Goal of the exercise: Lines in the listing below that hold "body" are the ones to copy.

Records:
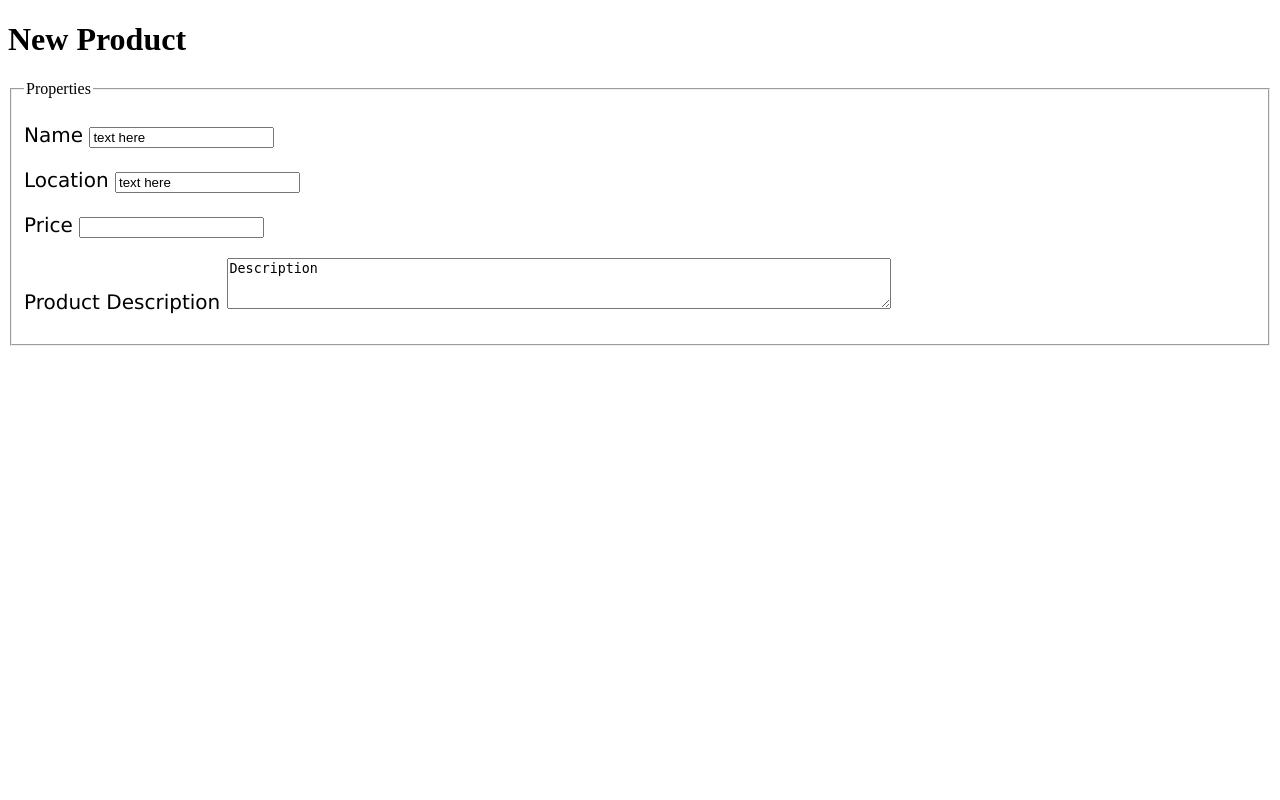
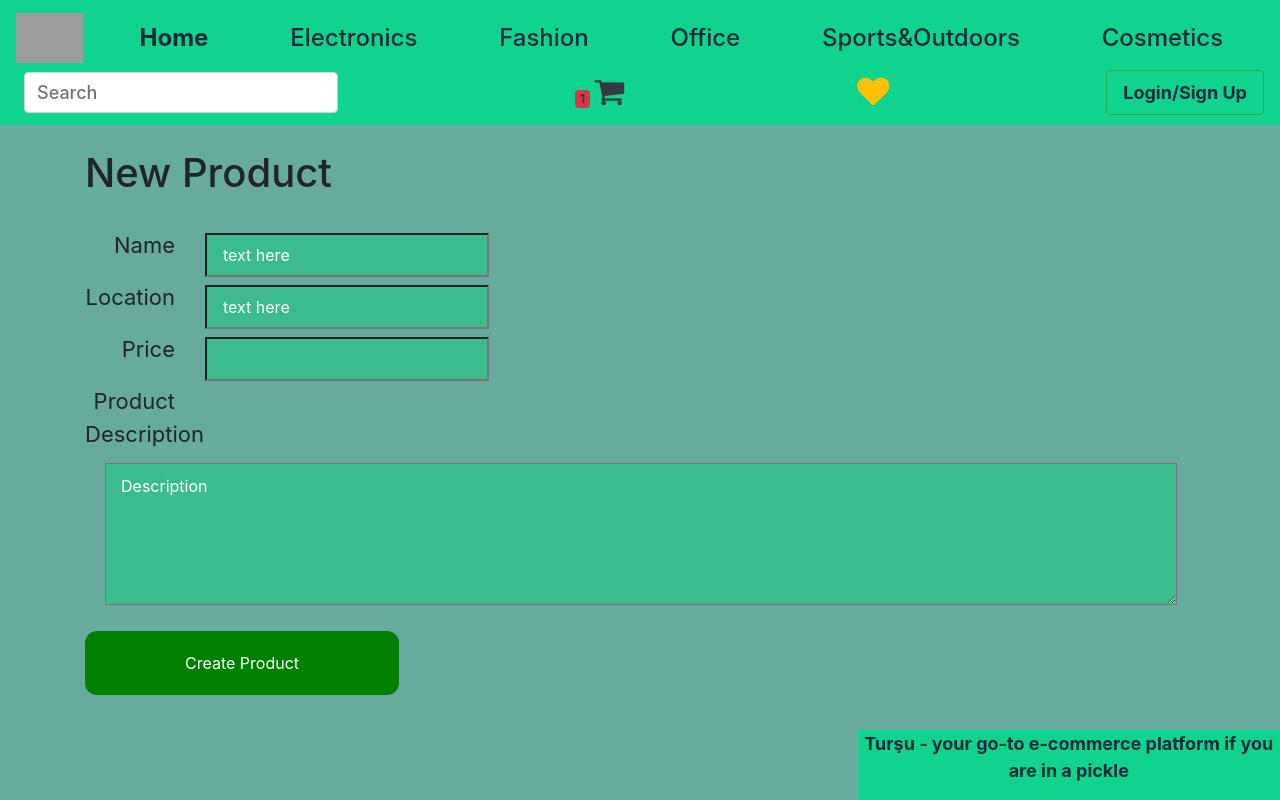
Before and after one commit to bounswe/bounswe2020group1, a Flask app: page /createproduct in a window 1280 px wide. Run offline with Flask 2, Linux system fonts and the light colour scheme; some libraries are stand-ins or nearby versions; grey boxes are pictures that could not be loaded.

Commit message:
Add files via upload

```diff
--- a/API/FrontEnd/frontend.py
+++ b/API/FrontEnd/frontend.py
@@ -4,9 +4,10 @@ products = [
         {
             "name": "sneakers 1 ",
             "seller": "nike",
-            "price": 36.99,
+            "price": {"try": 30, "usd": 210, "eur": 225},
             "description": "nike ayakkabı",
             "id":0,
+            "url":"https://images.unsplash.com/photo-1580232942837-906fc331cd99?ixlib=rb-1.2.1&ixid=eyJhcHBfaWQiOjEyMDd9&auto=format&fit=crop&w=800&q=80",
             "comments":[
                 {
                 "name": "ufuk",
@@ -21,9 +22,46 @@ products = [
         {
             "name": "sneakers 2 ",
             "seller": "adidas",
-            "price": 39.99,
+            "price": {"try": 40, "usd": 280, "eur": 300},
             "description": "adidas ayakkabı",
             "id":1,
+            "url":"https://images.unsplash.com/photo-1581327512014-619407b6a116?ixlib=rb-1.2.1&ixid=eyJhcHBfaWQiOjEyMDd9&auto=format&fit=crop&w=829&q=80",
+            "comments":[
+                {
+                "name": "asena",
+                "comment": "cok iyi"
+            },
+            {
+                "name": "mehmet",
+                "comment": "iyi"
+            },
+            ]
+        },
+        {
+            "name": "sneakers 1 ",
+            "seller": "nike",
+            "price": {"try": 30, "usd": 210, "eur": 225},
+            "description": "nike ayakkabı",
+            "id":0,
+            "url":"https://images.unsplash.com/photo-1580232942837-906fc331cd99?ixlib=rb-1.2.1&ixid=eyJhcHBfaWQiOjEyMDd9&auto=format&fit=crop&w=800&q=80",
+            "comments":[
+                {
+                "name": "ufuk",
+                "comment": "cok iyi"
+            },
+            {
+                "name": "yagiz",
+                "comment": "iyi"
+            },
+            ]
+        },
+        {
+            "name": "sneakers 2 ",
+            "seller": "adidas",
+            "price": {"try": 40, "usd": 280, "eur": 300},
+            "description": "adidas ayakkabı",
+            "id":1,
+            "url":"https://images.unsplash.com/photo-1581327512014-619407b6a116?ixlib=rb-1.2.1&ixid=eyJhcHBfaWQiOjEyMDd9&auto=format&fit=crop&w=829&q=80",
             "comments":[
                 {
                 "name": "asena",
@@ -48,9 +86,13 @@ def home():
 def create():
     return render_template("create_product.html")
 
-@app.route("/comment/<int:id>")
+@app.route("/product/<int:id>")
 def comment(id):
-    return render_template("comment_page.html",product = products[id])
+    return render_template("product_page.html",product = products[id])
+
+@app.route("/deneme")
+def deneme():
+    return render_template("layout.html")
 
 if __name__ == "__main__":
     app.run(debug=True)
--- a/API/FrontEnd/templates/create_product.html
+++ b/API/FrontEnd/templates/create_product.html
@@ -1,27 +1,53 @@
+{% extends "layout.html" %}
+
+    {% block body %}
 <!DOCTYPE HTML>
 <html lang = "en">
   <head>
     <style>
-    p {
-    font-family: verdana;
-    font-size: 20px;
+    label {
+    width:100px;
+    font-size:22px;
+    clear:left;
+    text-align:right;
+    padding-right:10px;
+    float:left;
     }
-    h2 {
-        color: navy;
-        margin-left: 20px;
-        text-align: center;
+    input {
+      padding: 8px 16px;
+      margin: 4px 20px;
+      background-color: #3CBC8D;
+      color: white;
+      float:left;
     }
+      .button {
+      border: none;
+      border-radius: 12px;
+      color: white;
+      padding: 20px 100px;
+      text-align: right;
+      text-decoration: none;
+      display: inline-block;
+      font-size: 16px;
+      cursor: pointer;
+    }
+    textarea {
+      color: white;
+      background-color: #3CBC8D;
+      padding: 10px 15px;
+      margin: 4px 20px;
+    }
+    .button1 {background-color: green;}
     </style>
     <title>createProduct.html</title>
     <meta charset = "UTF-8" />
   </head>
   <body>
-    <h1>New Product</h1>
-    <form action="/createProduct" method="post">
-      <fieldset>
-        <legend>Properties</legend>
+    <br><h1>New Product</h1> <br>
+    <form action="/createProduct" method="post" >
+      <fieldset >
         <p>
-          <label>Name</label>
+          <label >Name</label>
           <input type = "text"
                  id = "Name"
                  value = "text here" />
@@ -41,10 +67,16 @@
         <p>
           <label>Product Description</label>
           <textarea id = "text"
-                  rows = "3"
-                  cols = "80">Description</textarea>
+                  rows = "5"
+                  cols = "100">Description</textarea>
+        </p>
+        <p>
+          <button class="button button1">Create Product</button>
         </p>
       </fieldset>
+
+
     </form>
   </body>
 </html>
+{% endblock body %}
--- /dev/null
+++ b/API/FrontEnd/templates/includes/navbar.html
@@ -0,0 +1,28 @@
+<nav class="navbar nav-pills nav-fill " style="background-color: #10D48E;">
+    <a class="navbar-brand" href="/">
+        <img src="https://user-images.githubusercontent.com/44061548/76339778-998a7700-630b-11ea-9e3c-a769b1afc39c.png" height=50 alt="">
+    </a>
+    <a class="nav-item nav-link" href="/home" style="color: #132A3A; font-weight: 750; font-size: x-large;">Home </a>
+
+    <a class="nav-item nav-link" href="#" style="color: #132A3A; font-weight: 500; font-size: x-large;">Electronics </a>
+
+    <a class="nav-item nav-link" href="#" style="color: #132A3A; font-weight: 500; font-size: x-large;">Fashion </a>
+
+    <a class="nav-item nav-link" href="#" style="color: #132A3A; font-weight: 500; font-size: x-large;">Office </a>
+
+    <a class="nav-item nav-link" href="#" style="color: #132A3A; font-weight: 500; font-size: x-large;">Sports&Outdoors </a>
+
+    <a class="nav-item nav-link" href="#" style="color: #132A3A; font-weight: 500; font-size: x-large;">Cosmetics </a>
+
+    <form class="form-inline"  action="/search" method="GET">
+      <input class="form-control ml-sm-2" style="color: #132A3A; font-weight: 500; font-size: large;"type="text" name="keyword" id="keyword" placeholder="Search">
+    </form>
+    <a href="#!" class="nav-link navbar-link-2 waves-effect">
+      <span class="badge badge-secondary text-dark bg-danger">1</span>
+      <i class="fa fa-shopping-cart fa-2x text-dark pl-0" title="Shopping cart"></i>
+    </a>
+    <a href="#!" class="nav-link navbar-link-2 waves-effect">
+      <i class="fa fa-heart fa-2x text-warning" title="Favorites"></i>
+     </a>
+     <button class="btn btn-outline-success btn-lg" style="color: #132A3A; font-weight: 750; font-size: large;" type=""> Login/Sign Up </button>
+  </nav>
--- /dev/null
+++ b/API/FrontEnd/templates/layout.html
@@ -0,0 +1,35 @@
+<!DOCTYPE html>
+<html lang="en">
+<head>
+    <meta charset="UTF-8">
+    <meta name="viewport" content="width=device-width, initial-scale=1.0">
+    <meta http-equiv="X-UA-Compatible" content="ie=edge">
+    <link rel="stylesheet" href="https://stackpath.bootstrapcdn.com/bootstrap/4.4.1/css/bootstrap.min.css" integrity="sha384-Vkoo8x4CGsO3+Hhxv8T/Q5PaXtkKtu6ug5TOeNV6gBiFeWPGFN9MuhOf23Q9Ifjh" crossorigin="anonymous">
+    <link href="//maxcdn.bootstrapcdn.com/font-awesome/4.7.0/css/font-awesome.min.css" rel="stylesheet">
+    <title>Tursu</title>
+</head>
+<body style="background-color: #67AB9F;">
+
+    {% include "includes/navbar.html" %}
+    <div class="container">
+        {% block body %}
+        <p>selam</p>
+        {% endblock body %}
+    </div>
+<style>
+        .footer {
+          position: fixed;
+          right: 0;
+          bottom: 0;
+          width: 33%;
+          text-align: center;
+        }
+        </style>
+        <div class="footer" style="color: #132A3A; background-color: #10D48E; font-weight: 750; font-size: large;">
+            <p>Turşu - your go-to e-commerce platform if you are in a pickle</p>
+          </div>
+    <script src="https://code.jquery.com/jquery-3.4.1.slim.min.js" integrity="sha384-J6qa4849blE2+poT4WnyKhv5vZF5SrPo0iEjwBvKU7imGFAV0wwj1yYfoRSJoZ+n" crossorigin="anonymous"></script>
+<script src="https://cdn.jsdelivr.net/npm/popper.js@1.16.0/dist/umd/popper.min.js" integrity="sha384-Q6E9RHvbIyZFJoft+2mJbHaEWldlvI9IOYy5n3zV9zzTtmI3UksdQRVvoxMfooAo" crossorigin="anonymous"></script>
+<script src="https://stackpath.bootstrapcdn.com/bootstrap/4.4.1/js/bootstrap.min.js" integrity="sha384-wfSDF2E50Y2D1uUdj0O3uMBJnjuUD4Ih7YwaYd1iqfktj0Uod8GCExl3Og8ifwB6" crossorigin="anonymous"></script>
+</body>
+</html>
--- /dev/null
+++ b/API/FrontEnd/templates/product_page.html
@@ -0,0 +1,5 @@
+{% extends "layout.html" %}
+{% block body %}
+{% from "includes/cards.html" import  comments %}
+{{ comments(product= product, comments= product.comments) }}
+{% endblock body %}
```
Also changed, not shown: API/FrontEnd/templates/home.html (+8 -28 lines), API/FrontEnd/templates/includes/cards.html (added, +75 -0 lines).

Written solution:
+    {% block body %}
   <body>
   </body>
+{% endblock body %}
+<body style="background-color: #67AB9F;">
+        {% block body %}
+        {% endblock body %}
+</body>
+{% block body %}
+{% endblock body %}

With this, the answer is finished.